- _Your instructions_
The entries that follow must be given again exactly, with no pictures kept.

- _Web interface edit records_
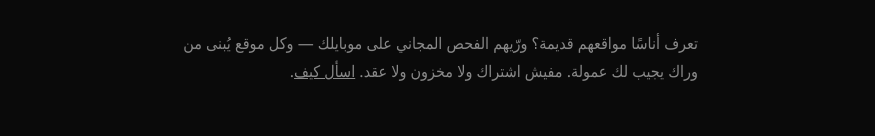
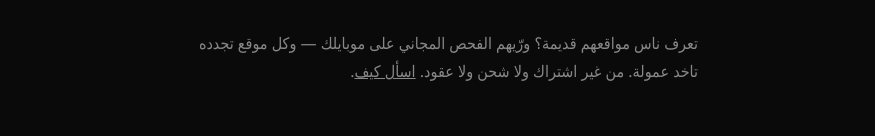
Before and after one commit to ProlifAI/websitak-landing, a plain HTML site: page ar/index.html in a window 1280 px wide. Shown: the part 2012-2148 px from the top of the page, without its empty margins (202-1077 px from the left). Drawn offline with Linux system fonts and the light colour scheme.

Commit message:
Founder's reseller copy verbatim (takhod omola, min gheir eshtirak wala shehn wala oqood)

```diff
--- a/ar/index.html
+++ b/ar/index.html
@@ -89,7 +89,7 @@
 
 <section>
 <h2>اكسب معنا</h2>
-<p style="color:var(--dim);max-width:520px;margin:0 auto">تعرف أناسًا مواقعهم قديمة؟ ورّيهم الفحص المجاني على موبايلك — وكل موقع يُبنى من وراك يجيب لك عمولة. مفيش اشتراك ولا مخزون ولا عقد. <a href="mailto:founder@websitak.pro">اسأل كيف</a>.</p>
+<p style="color:var(--dim);max-width:520px;margin:0 auto">تعرف ناس مواقعهم قديمة؟ ورّيهم الفحص المجاني على موبايلك — وكل موقع تجدده تاخد عمولة. من غير اشتراك ولا شحن ولا عقود. <a href="mailto:founder@websitak.pro">اسأل كيف</a>.</p>
 </section>
 
 <footer>وِبْسِيتَك · من ProlifAI</footer>
```
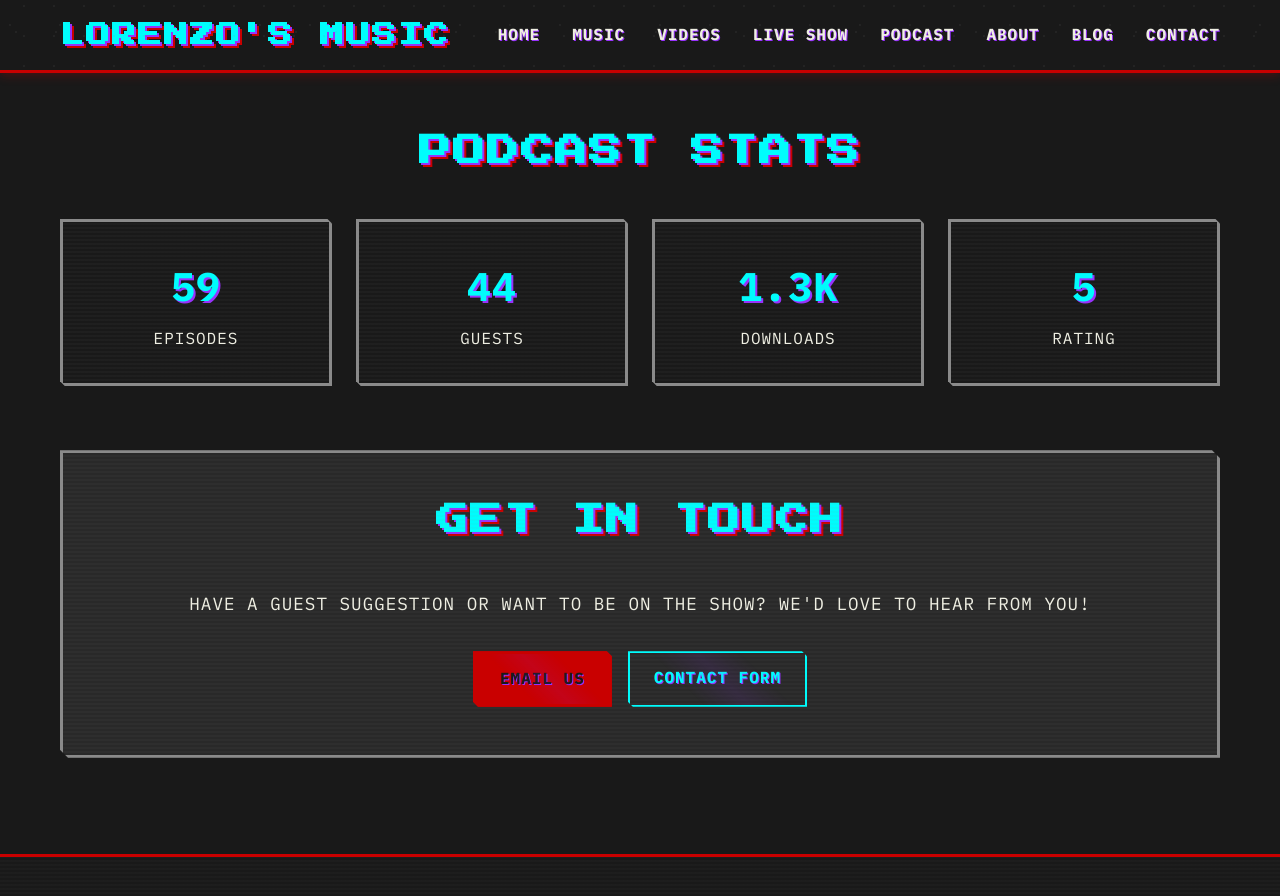
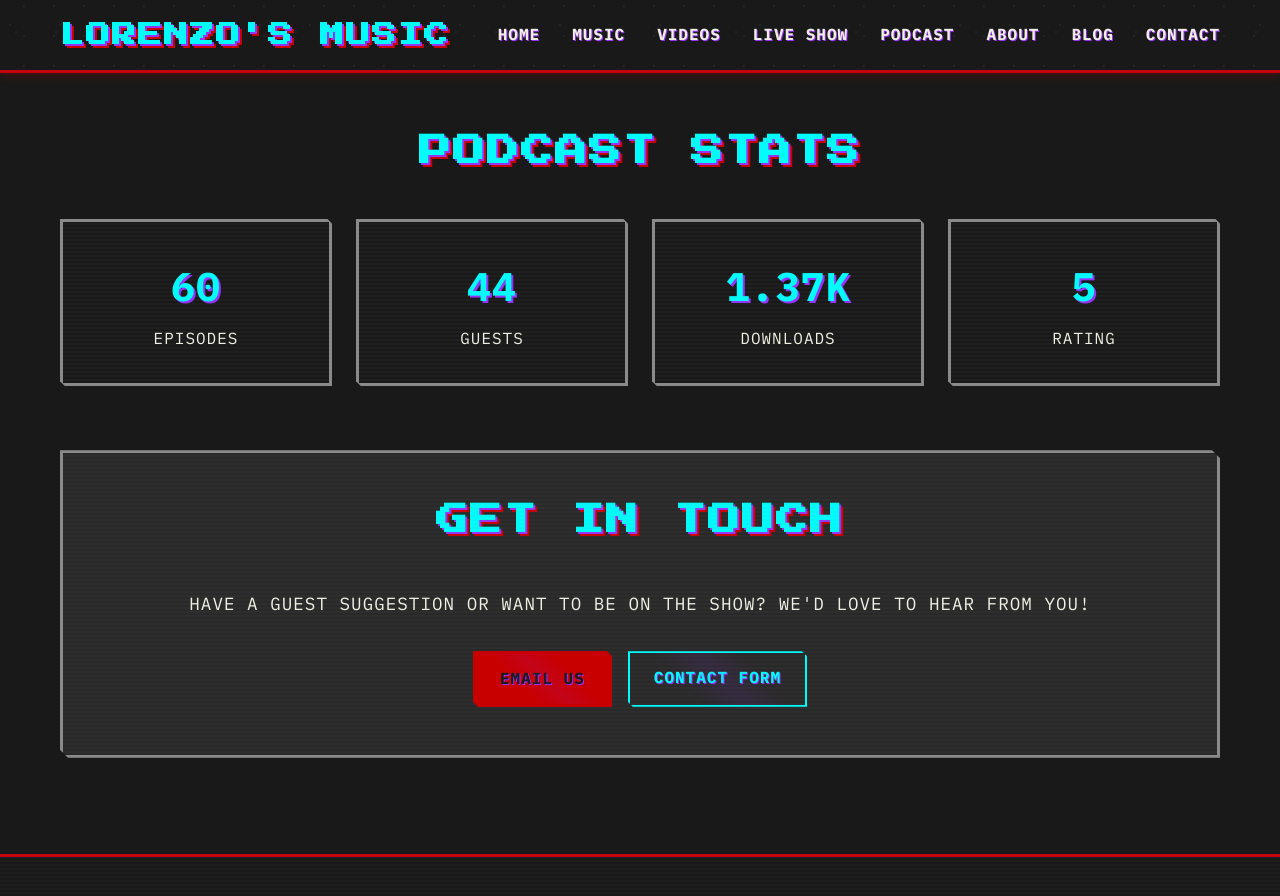
Before and after one commit to tmray/bootleg-videos, a Jekyll site: the page built from podcast.html, in a window 1280 px wide and 900 px high, scrolled down 2662 px. Shown: the top 896 px of the window. Built offline with Jekyll 4.4.1, drawn with Linux system fonts in a browser that asks for light colours.

Commit message:
podcast data updated

```diff
--- a/_data/podcast.yml
+++ b/_data/podcast.yml
@@ -53,13 +53,13 @@ platforms:
 
 # Podcast Stats (optional)
 stats:
-  - number: "59"
+  - number: "60"
     label: "Episodes"
 
   - number: "44"
     label: "Guests"
 
-  - number: "1.3k"
+  - number: "1.37k"
     label: "Downloads"
 
   - number: "5"
```
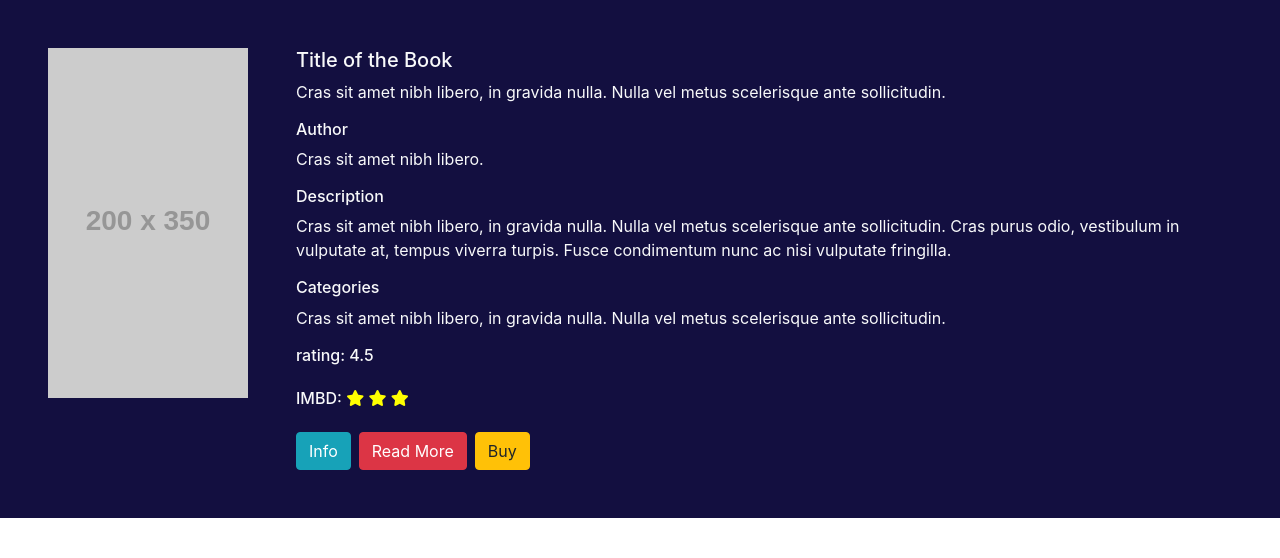
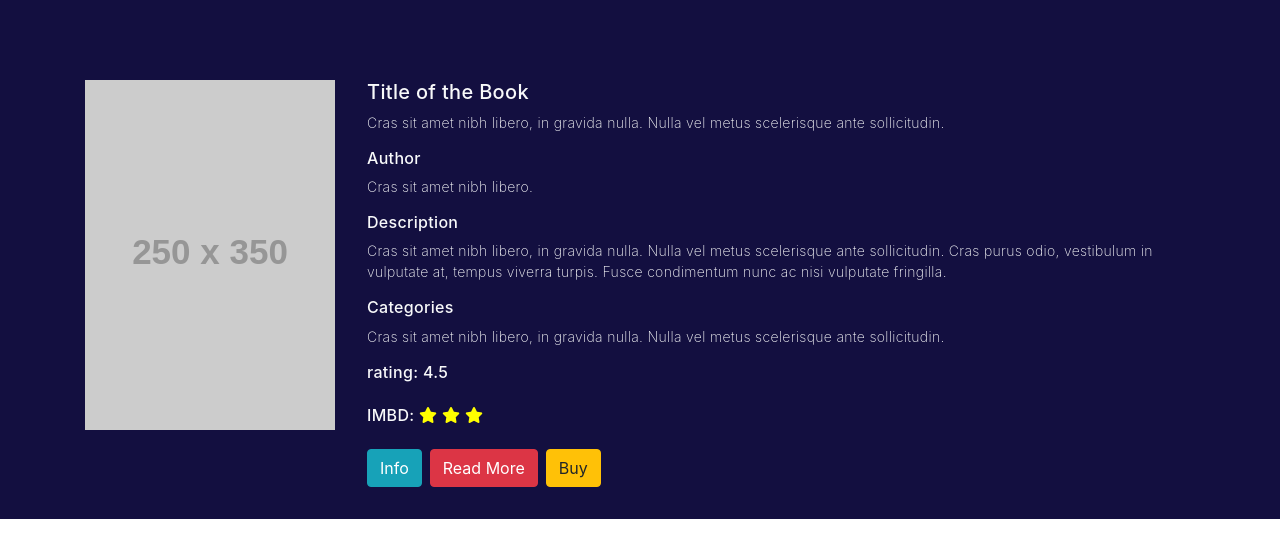
Before and after one commit to erlinh/VisualNovel, a React (Create React App) app in the folder client/: page /1 in a window 1280 px wide. Shown: the top 558 px of the page. Built offline with nearby package versions, Linux system fonts and the light colour scheme.

Commit message:
Styling Updated  details page

```diff
--- a/client/src/components/Details/TopSection/TopCard.js
+++ b/client/src/components/Details/TopSection/TopCard.js
@@ -1,31 +1,35 @@
 import React from 'react';
 import {ButtonInfo, ButtonReadMore, ButtonBuy} from './Buttons';
-import '../TopSection/TopCard.css'
+import '../TopSection/TopCard.css';
 const TopCard =()=>{
   return(
     <>
-        <div className="media topSection__bg text-light p-5 ">
-            <img src="https://via.placeholder.com/200x350" alt="img"/>
-            <div class="media-body pl-5">
-                <h5 class="mt-0">Title of the Book</h5>
+      <div className="media body topSection__bg">
+        <div className="container">
+          <div className="topSection__row text-light">
+            <div className="topSection__CardImg ">
+              <img src="https://via.placeholder.com/250x350" alt="img"/>
+            </div>
+            <div className="media-body topSection__p">
+              <h5 className="mt-0">Title of the Book</h5>
               <p> Cras sit amet nibh libero, in gravida nulla. Nulla vel metus scelerisque ante sollicitudin.
               </p>
-                <h6 class="mt-0">Author</h6>
+              <h6 className="mt-0">Author</h6>
               <p> Cras sit amet nibh libero.
               </p>
-                <h6 class="mt-0">Description</h6>
+              <h6 className="mt-0">Description</h6>
               <p> Cras sit amet nibh libero, in gravida nulla. Nulla vel metus scelerisque ante sollicitudin.
                     Cras purus odio, vestibulum in vulputate at,
                     tempus viverra turpis.
                     Fusce condimentum nunc ac nisi vulputate fringilla.
               </p>
-                <h6 class="mt-0">Categories</h6>
+              <h6 className="mt-0">Categories</h6>
               <p> Cras sit amet nibh libero, in gravida nulla. Nulla vel metus scelerisque ante sollicitudin.
               </p>
-                <h6 class="mt-0 pb-3"> rating: 4.5 </h6>
-                <h6 class="mt-0 pb-3"> IMBD: <i className="fas fa-star" style={{color:"yellow"}}></i> <i className="fas fa-star" style={{color:"yellow"}}>
+              <h6 className="mt-0 pb-3"> rating: 4.5 </h6>
+              <h6 className="mt-0 pb-3"> IMBD: <i className="fas fa-star" style={{color:'yellow'}}></i> <i className="fas fa-star" style={{color:'yellow'}}>
 
-                </i> <i className="fas fa-star" style={{color:"yellow"}}></i></h6>
+              </i> <i className="fas fa-star" style={{color:'yellow'}}></i></h6>
 
               <ButtonInfo  />
               <ButtonReadMore />
@@ -33,9 +37,11 @@ const TopCard =()=>{
 
             </div>
           </div>
+        </div>
+      </div>
 
     </>
   );
-}
+};
 
 export default TopCard;
```
Lines whose indentation alone changed are shown as unchanged.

- _Solution to this problem_
Before and after one commit to ProlifAI/websitak-landing, a plain HTML site: page ar/index.html in a window 1280 px wide. Shown: the part 2012-2148 px from the top of the page, without its empty margins (202-1077 px from the left). Drawn offline with Linux system fonts and the light colour scheme.

Commit message:
Founder's reseller copy verbatim (takhod omola, min gheir eshtirak wala shehn wala oqood)

```diff
--- a/ar/index.html
+++ b/ar/index.html
@@ -89,7 +89,7 @@
 
 <section>
 <h2>اكسب معنا</h2>
-<p style="color:var(--dim);max-width:520px;margin:0 auto">تعرف أناسًا مواقعهم قديمة؟ ورّيهم الفحص المجاني على موبايلك — وكل موقع يُبنى من وراك يجيب لك عمولة. مفيش اشتراك ولا مخزون ولا عقد. <a href="mailto:founder@websitak.pro">اسأل كيف</a>.</p>
+<p style="color:var(--dim);max-width:520px;margin:0 auto">تعرف ناس مواقعهم قديمة؟ ورّيهم الفحص المجاني على موبايلك — وكل موقع تجدده تاخد عمولة. من غير اشتراك ولا شحن ولا عقود. <a href="mailto:founder@websitak.pro">اسأل كيف</a>.</p>
 </section>
 
 <footer>وِبْسِيتَك · من ProlifAI</footer>
```
Before and after one commit to tmray/bootleg-videos, a Jekyll site: the page built from podcast.html, in a window 1280 px wide and 900 px high, scrolled down 2662 px. Shown: the top 896 px of the window. Built offline with Jekyll 4.4.1, drawn with Linux system fonts in a browser that asks for light colours.

Commit message:
podcast data updated

```diff
--- a/_data/podcast.yml
+++ b/_data/podcast.yml
@@ -53,13 +53,13 @@ platforms:
 
 # Podcast Stats (optional)
 stats:
-  - number: "59"
+  - number: "60"
     label: "Episodes"
 
   - number: "44"
     label: "Guests"
 
-  - number: "1.3k"
+  - number: "1.37k"
     label: "Downloads"
 
   - number: "5"
```
Before and after one commit to erlinh/VisualNovel, a React (Create React App) app in the folder client/: page /1 in a window 1280 px wide. Shown: the top 558 px of the page. Built offline with nearby package versions, Linux system fonts and the light colour scheme.

Commit message:
Styling Updated  details page

```diff
--- a/client/src/components/Details/TopSection/TopCard.js
+++ b/client/src/components/Details/TopSection/TopCard.js
@@ -1,31 +1,35 @@
 import React from 'react';
 import {ButtonInfo, ButtonReadMore, ButtonBuy} from './Buttons';
-import '../TopSection/TopCard.css'
+import '../TopSection/TopCard.css';
 const TopCard =()=>{
   return(
     <>
-        <div className="media topSection__bg text-light p-5 ">
-            <img src="https://via.placeholder.com/200x350" alt="img"/>
-            <div class="media-body pl-5">
-                <h5 class="mt-0">Title of the Book</h5>
+      <div className="media body topSection__bg">
+        <div className="container">
+          <div className="topSection__row text-light">
+            <div className="topSection__CardImg ">
+              <img src="https://via.placeholder.com/250x350" alt="img"/>
+            </div>
+            <div className="media-body topSection__p">
+              <h5 className="mt-0">Title of the Book</h5>
               <p> Cras sit amet nibh libero, in gravida nulla. Nulla vel metus scelerisque ante sollicitudin.
               </p>
-                <h6 class="mt-0">Author</h6>
+              <h6 className="mt-0">Author</h6>
               <p> Cras sit amet nibh libero.
               </p>
-                <h6 class="mt-0">Description</h6>
+              <h6 className="mt-0">Description</h6>
               <p> Cras sit amet nibh libero, in gravida nulla. Nulla vel metus scelerisque ante sollicitudin.
                     Cras purus odio, vestibulum in vulputate at,
                     tempus viverra turpis.
                     Fusce condimentum nunc ac nisi vulputate fringilla.
               </p>
-                <h6 class="mt-0">Categories</h6>
+              <h6 className="mt-0">Categories</h6>
               <p> Cras sit amet nibh libero, in gravida nulla. Nulla vel metus scelerisque ante sollicitudin.
               </p>
-                <h6 class="mt-0 pb-3"> rating: 4.5 </h6>
-                <h6 class="mt-0 pb-3"> IMBD: <i className="fas fa-star" style={{color:"yellow"}}></i> <i className="fas fa-star" style={{color:"yellow"}}>
+              <h6 className="mt-0 pb-3"> rating: 4.5 </h6>
+              <h6 className="mt-0 pb-3"> IMBD: <i className="fas fa-star" style={{color:'yellow'}}></i> <i className="fas fa-star" style={{color:'yellow'}}>
 
-                </i> <i className="fas fa-star" style={{color:"yellow"}}></i></h6>
+              </i> <i className="fas fa-star" style={{color:'yellow'}}></i></h6>
 
               <ButtonInfo  />
               <ButtonReadMore />
@@ -33,9 +37,11 @@ const TopCard =()=>{
 
             </div>
           </div>
+        </div>
+      </div>
 
     </>
   );
-}
+};
 
 export default TopCard;
```
Lines whose indentation alone changed are shown as unchanged.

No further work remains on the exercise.